So is red meat good or bad for you? If the answer were only that simple.
A team of international researchers recently rattled the nutrition world by saying there isn’t enough evidence to tell people to cut back on red or processed meat, seemingly contradicting advice from prominent health experts and groups including the American Cancer Society and American Heart Association.But the researchers didn’t say people should eat more meat, or that it’s healthy. No new studies were conducted, and they reported no new understanding of meat’s effects on the body. Instead, the papers offer a new approach to giving advice about food and health — and a rebuke to how it’s often done.
The dispute lays bare problems with nutrition research long acknowledged in the scientific world: Nutrition studies are almost never conclusive, and whatever supposed risk and benefits there are to any food are often oversimplified.
“People like bumper sticker guidance,” said Dr. Walter Willett, a professor of nutrition at Harvard who has led studies tying meat to bad health.
Now health experts are wrestling with how solid scientific findings should be before guidance is issued, how to address biases that might skew conclusions and whether the pleasure we get from eating should be considered.
The scrutiny is likely to spill over to other dietary advice as obesity becomes an ever more critical public health concern, and people become increasingly frustrated with flip-flopping messages.
MEAT TWO WAYSThe papers analyzed past studies on red and processed meat and generally corroborated the links to cancers, heart disease and other bad health outcomes. But they said the chance of any benefit from eating less of them appeared small or negligible.
For every 1,000 people, for instance, cutting back on red meat by three servings a week was linked to seven fewer deaths from cancer. For some other health measures, like strokes, the difference was smaller or nonexistent.
What’s more, the researchers said there’s little certainty meat was the reason for the differences.

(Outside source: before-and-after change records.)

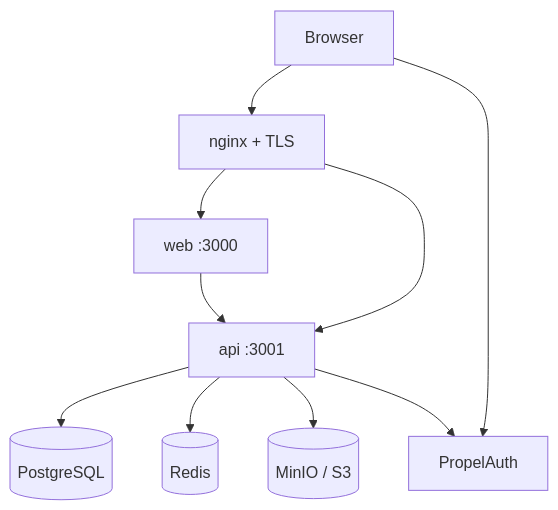
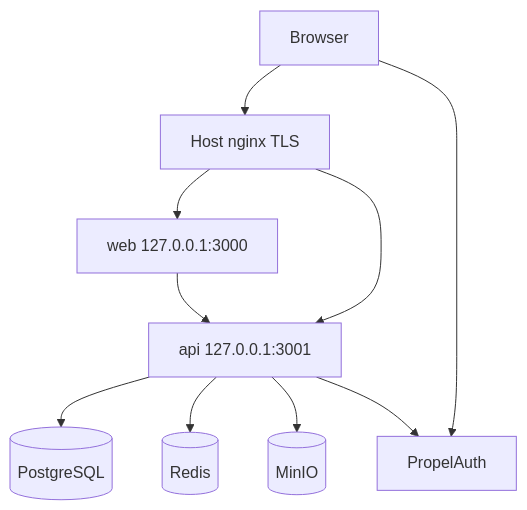
One commit to tawsifalam/erp changed the diagram in docs/cloud-deployment.md. Above: the diagram before and after it, drawn with Mermaid. The commit also changed other lines of this file and 14 other files, not shown here.

````diff
--- a/docs/cloud-deployment.md
+++ b/docs/cloud-deployment.md
@@ -21,21 +20,21 @@
 ```mermaid
 flowchart TB
   User[Browser]
   PA[PropelAuth]
-  NGINX[nginx + TLS]
-  WEB[web :3000]
-  API[api :3001]
+  HN[Host nginx TLS]
+  WEB[web 127.0.0.1:3000]
+  API[api 127.0.0.1:3001]
   PG[(PostgreSQL)]
   RD[(Redis)]
-  S3[(MinIO / S3)]
+  S3[(MinIO)]
 
-  User --> NGINX
+  User --> HN
   User --> PA
-  NGINX --> WEB
-  NGINX --> API
+  HN --> WEB
+  HN --> API
   WEB --> API
   API --> PG
   API --> RD
   API --> S3
   API --> PA
 ```
````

Uncertainty is common in nutrition research. Many studies about food and health are based on links researchers make between people’s health and what they say they eat. But that doesn’t prove one causes the other. If a thin person loves cereal and eats it nearly every day, for instance, that doesn’t mean cereal is the reason they’re thin.